As campaigning intensifies, attacks in different areas of the country have stoked fear of more violence in the Muslim country of 208 million where political rallies can draw tens of thousands of people.
The July 25 election features dozens of parties, with two main contenders: ex-cricket hero Imran Khan’s Pakistan Tehree-i-Insaf and the Pakistan Muslim League-Nawaz, which vows to win a second term despite the jailing of founder, ex-Prime Minster Nawaz Sharif, on a corruption conviction.
Islamic State claimed responsibility for Friday night’s suicide bombing at a rally for the Baluchistan Awami Party (BAP). Among the 130 killed was the party’s provincial assembly candidate Siraj Raisani.
A video clip showed Raisani speaking just before the attack, greeting crowds seated on the ground under a large tent before the blast hit and the image cut off.
A senior party official said the attack would not dent its election hopes.
“It’s a big loss as far as Mr. Raisani is concerned for us ... But will it reverse the course of the political party? No,” said Anwar ul Haq Kakar, a BAP member of Pakistan’s Senate.
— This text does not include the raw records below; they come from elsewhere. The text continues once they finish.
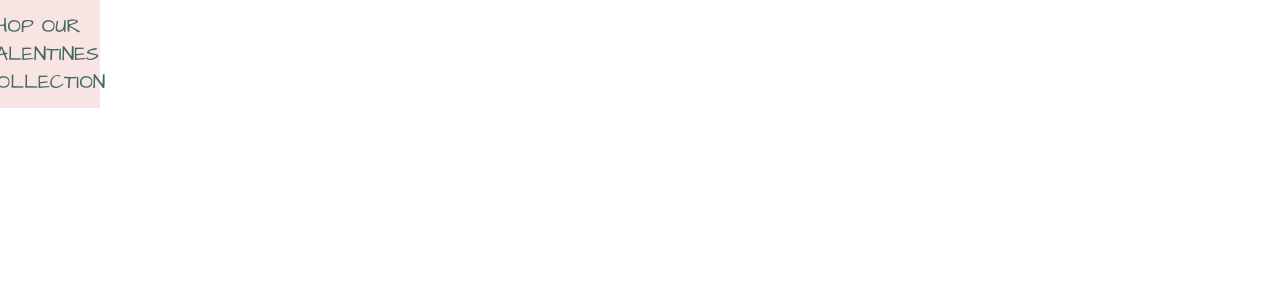
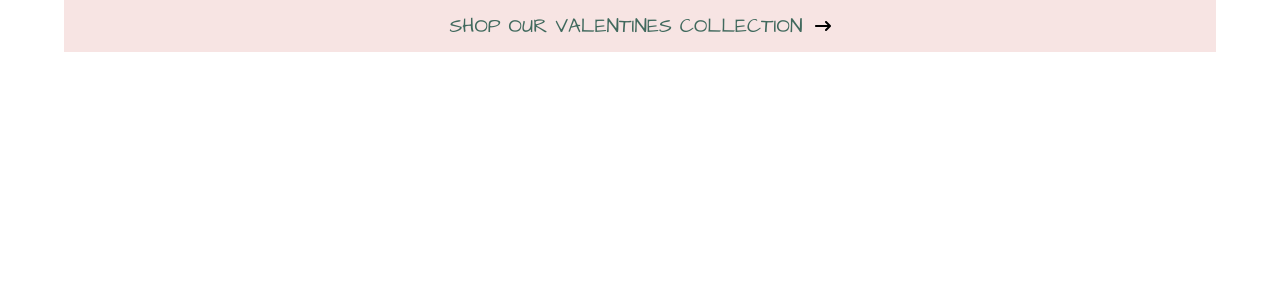
Before and after one commit to muratsimseekk/Cake-Shop, a React (Vite) app: page / in a window 1280 px wide. Shown: the top 300 px of the page. Built offline with nearby package versions, Linux system fonts and the light colour scheme; a web font is replaced by a local one.

Commit message:
solves main width

```diff
--- a/src/App.jsx
+++ b/src/App.jsx
@@ -5,7 +5,7 @@ import HomePage from "./pages/HomePage";
 
 function App() {
   return (
-    <div className="w-[100px]">
+    <div className="w-full flex justify-center">
       <Header />
       {/* <Routes>
         <Route path="/" element={<HomePage />} />
--- a/src/index.css
+++ b/src/index.css
@@ -5,5 +5,5 @@
 
 :root {
   font-family: Architects Daughter, Macondo, Roboto, Single Day, Whisper;
-  width: 100vh;
+  width: 100wh;
 }
--- a/src/pages/Header.jsx
+++ b/src/pages/Header.jsx
@@ -4,7 +4,7 @@ import { FaArrowRightLong } from "react-icons/fa6";
 
 function Header() {
   return (
-    <div className="w-full">
+    <div className="w-[90%]">
       <div className="flex items-center gap-3 bg-[#f7e4e3] justify-center py-3">
         <h3 className="font-architech text-[#40695d] text-xl ">
           SHOP OUR VALENTINES COLLECTION
```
Pakistan’s campaign until this week had been relatively peaceful, compared with frequent attacks by the Pakistani Taliban during the 2013 election, which saw 170 people killed, according to statistics from the Pakistan Institute for Peace Studies.
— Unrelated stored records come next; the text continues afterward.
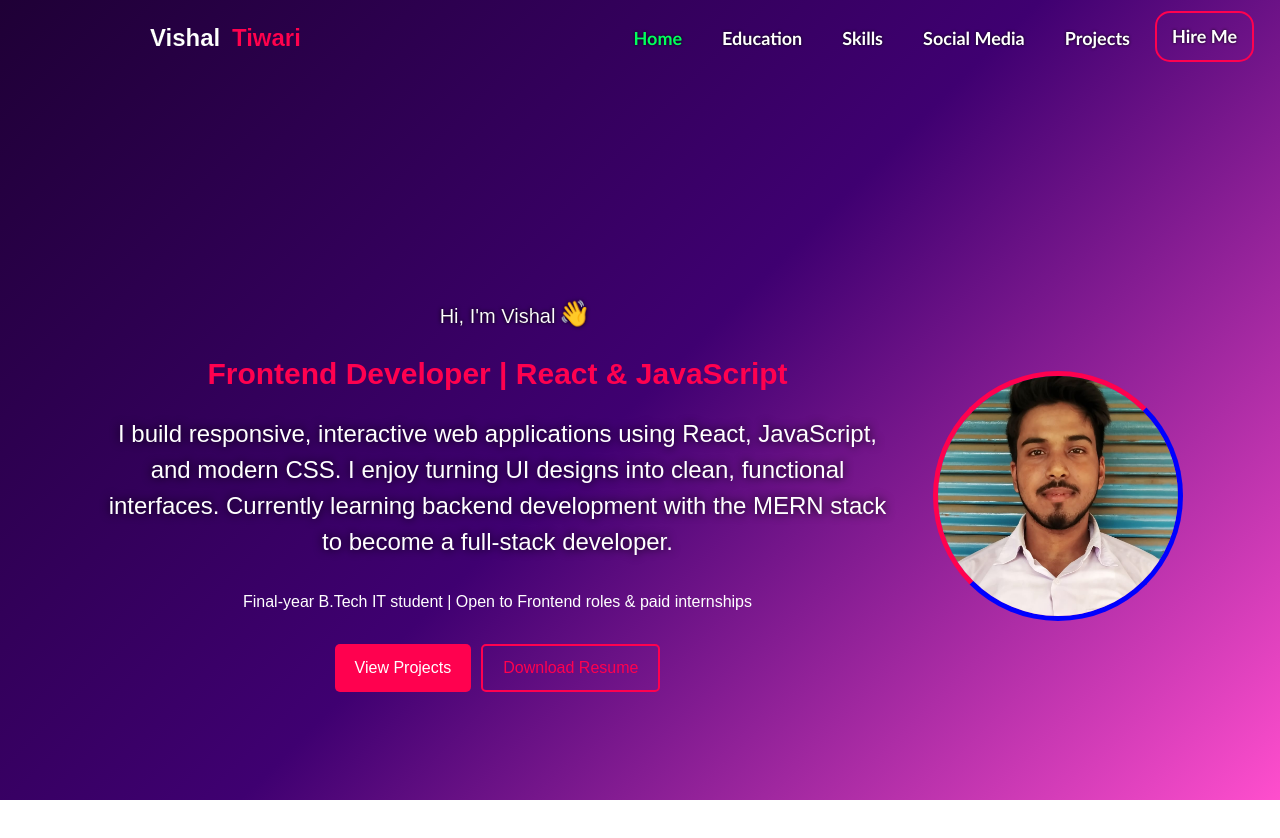
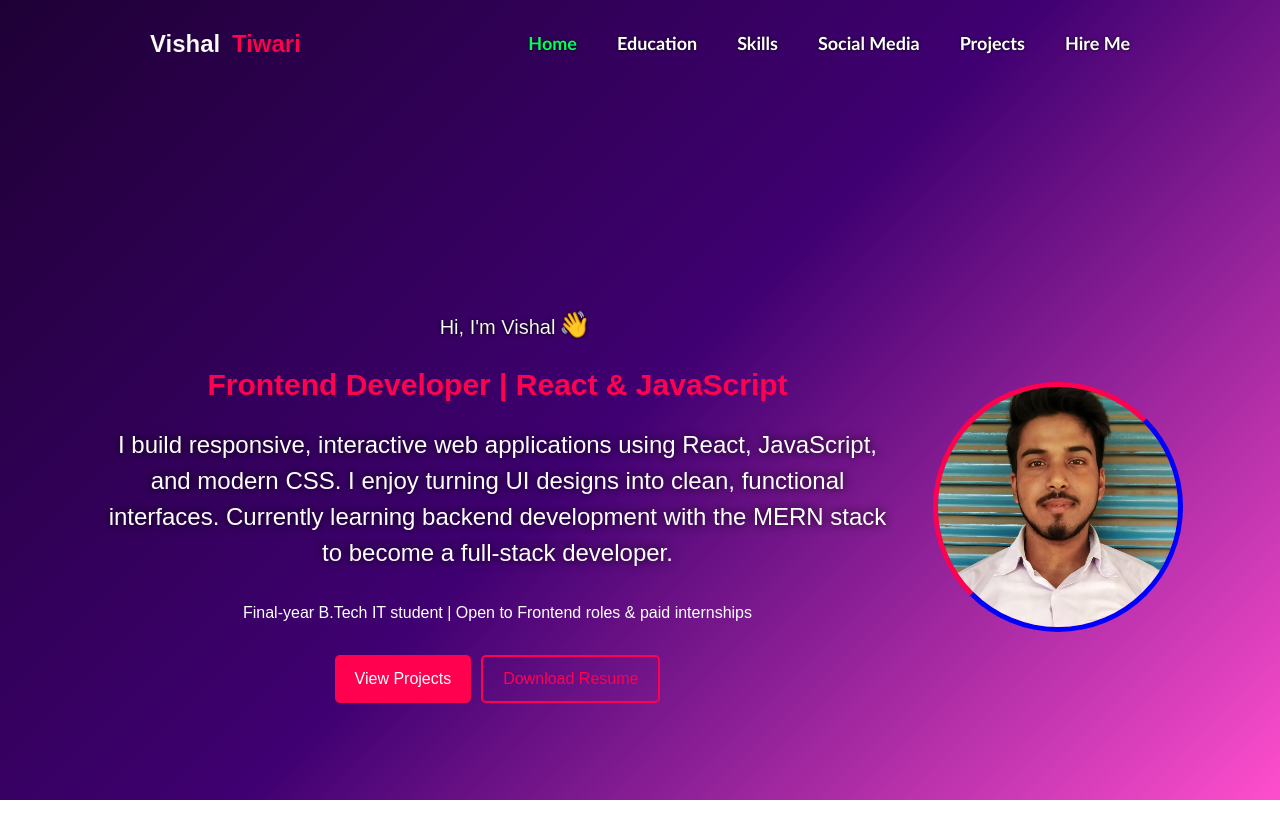
Before and after one commit to Vishal05it/My-Portfolio, a React (Vite) app: page / in a window 1280 px wide. Shown: the top 838 px of the page. Built offline with nearby package versions, Linux system fonts and the light colour scheme.

Commit message:
Navbar fixed

```diff
--- a/package.json
+++ b/package.json
@@ -22,6 +22,7 @@
     "@types/react": "^19.2.5",
     "@types/react-dom": "^19.2.3",
     "@vitejs/plugin-react": "^5.1.1",
+    "baseline-browser-mapping": "^2.10.10",
     "eslint": "^9.39.1",
     "eslint-plugin-react-hooks": "^7.0.1",
     "eslint-plugin-react-refresh": "^0.4.24",
--- a/src/Components/Navbar.jsx
+++ b/src/Components/Navbar.jsx
@@ -29,7 +29,7 @@ function Navbar() {
           <NavLink className="navLinks" to="/projects">
             Projects
           </NavLink>
-          <NavLink className="navLinks hireME" to="/hireme">
+          <NavLink className="navLinks" to="/hireme">
             Hire Me
           </NavLink>
         </div>
--- a/src/Components/Styles/Navbar.css
+++ b/src/Components/Styles/Navbar.css
@@ -21,7 +21,7 @@
     display: flex;
     gap: 40px;
     position: relative;
-
+    padding: 10px 0px;
     .navLinks {
       text-decoration: none;
       font-size: 18px;
@@ -42,9 +42,9 @@
       border: 2px solid #ff014f;
       padding: 10px 15px;
       border-radius: 15px;
-      position: absolute;
-      right: -25%;
-      top: -50%;
+      /* position: relative;
+      bottom: 50%;
+      top: -5%; */
 
       &:hover {
         color: #ff014f;
```
Also changed, not shown: 2 other files (tests, documents, lock files or other folders).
Then, three attacks over four days killed at least 152 people.
On Tuesday, a Pakistani Taliban suicide bomber blew himself up at a rally by the Awami National Party (ANP) in the northwestern city of Peshawar, killing 20 people.
Among the dead in Peshawar was ANP candidate Haroon Bilour, whose father, senior ANP leader Bashir Bilour, was himself killed in a 2012 suicide bombing in the city.
And on Friday, another bomb struck the convoy of the religious Muttahida Majlis-e-Amal party (MMA) in the northern town of Bannu, killing four people.
Although overall violence has ebbed in Pakistan in recent years following an army offensive on militant strongholds in the northwest, both the Pakistani Taliban and Islamic State still launch attacks from across the border in Afghanistan.
Pakistan’s army will deploy about 371,000 troops on election day, almost three times the number in 2013, to protect the polling places.
Writing by Kay Johnson; Editing by Mark Potter